TASK DIRECTIONS: Count the lines that contain the string "endif" in the records beneath, and respond with the number only.

DATA SECTION:
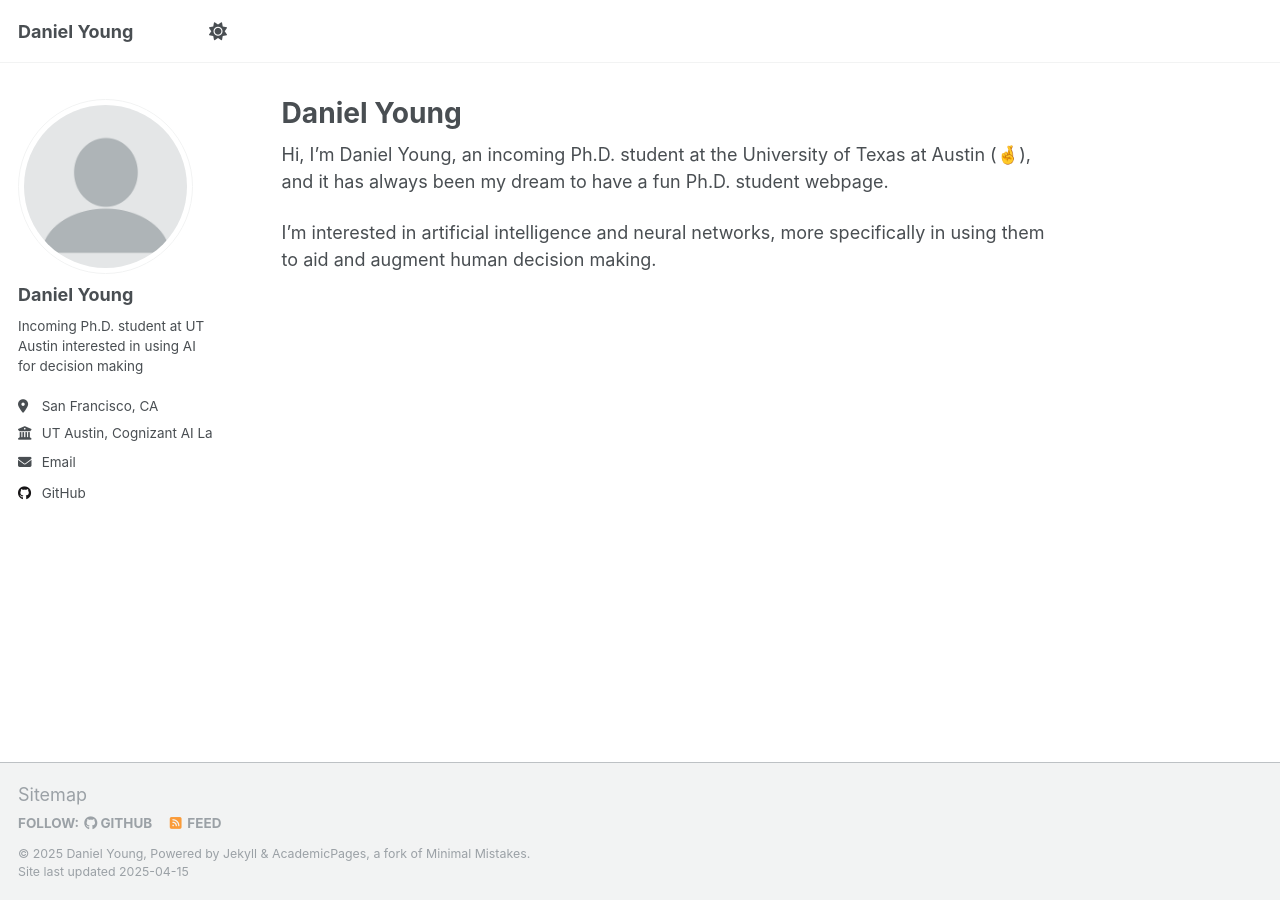
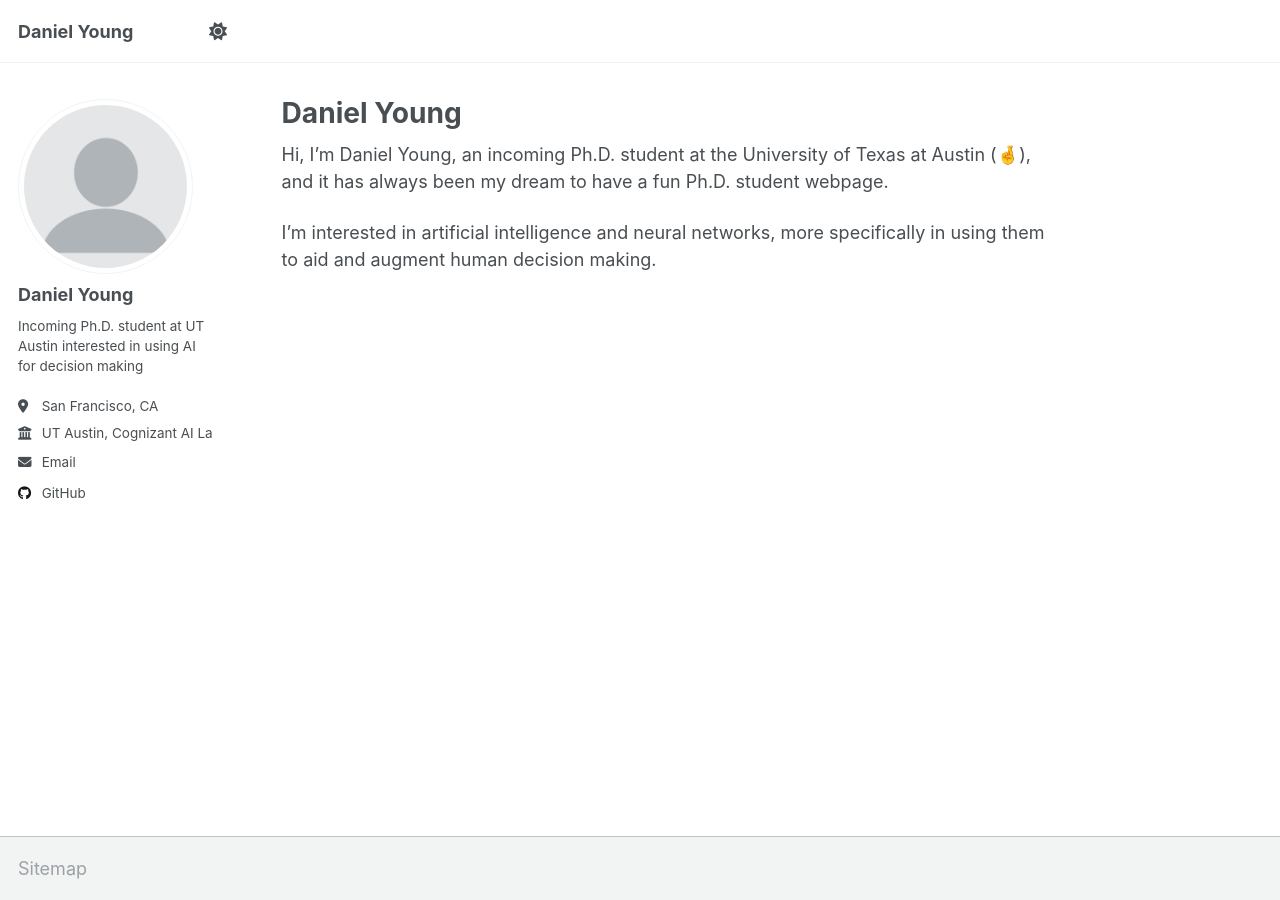
Before and after one commit to danyoungday/danyoungday.github.io, a Jekyll site: the page built from _pages/about.md, in a window 1280 px wide. Built offline with Jekyll 4.4.1, drawn with Linux system fonts in a browser that asks for light colours.

Commit message:
Update footer.html

```diff
--- a/_includes/footer.html
+++ b/_includes/footer.html
@@ -2,7 +2,7 @@
 
 {% if site.author.github or site.author.bitbucket or site.atom_feed.hide != true %}
 <div class="page__footer-follow">
-  <ul class="social-icons">
+<!--   <ul class="social-icons">
     {% if site.data.ui-text[site.locale].follow_label %}
       <li><strong>{{ site.data.ui-text[site.locale].follow_label }}</strong></li>
     {% endif %}
@@ -15,11 +15,11 @@
     {% if site.atom_feed.hide != true %}
     <li><a href="{% if site.atom_feed.path %}{{ site.atom_feed.path }}{% else %}{{ base_path }}/feed.xml{% endif %}"><i class="fa fa-fw fa-rss-square" aria-hidden="true"></i> {{ site.data.ui-text[site.locale].feed_label | default: "Feed" }}</a></li>
     {% endif %}
-  </ul>
+  </ul> -->
 </div>
 {% endif %}
 
 <div class="page__footer-copyright">
-  &copy; {{ site.time | date: '%Y' }} {{ site.name | default: site.title }}, {{ site.data.ui-text[site.locale].powered_by | default: "Powered by" }} <a href="http://jekyllrb.com" rel="nofollow">Jekyll</a> &amp; <a href="https://github.com/academicpages/academicpages.github.io">AcademicPages</a>, a fork of <a href="https://mademistakes.com/work/minimal-mistakes-jekyll-theme/" rel="nofollow">Minimal Mistakes</a>.<br />
-  Site last updated {{ "now" | date: '%Y-%m-%d' %}}
+<!--   &copy; {{ site.time | date: '%Y' }} {{ site.name | default: site.title }}, {{ site.data.ui-text[site.locale].powered_by | default: "Powered by" }} <a href="http://jekyllrb.com" rel="nofollow">Jekyll</a> &amp; <a href="https://github.com/academicpages/academicpages.github.io">AcademicPages</a>, a fork of <a href="https://mademistakes.com/work/minimal-mistakes-jekyll-theme/" rel="nofollow">Minimal Mistakes</a>.<br />
+  Site last updated {{ "now" | date: '%Y-%m-%d' %}} -->
 </div>
```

RESPONSE TO THE TASK: 4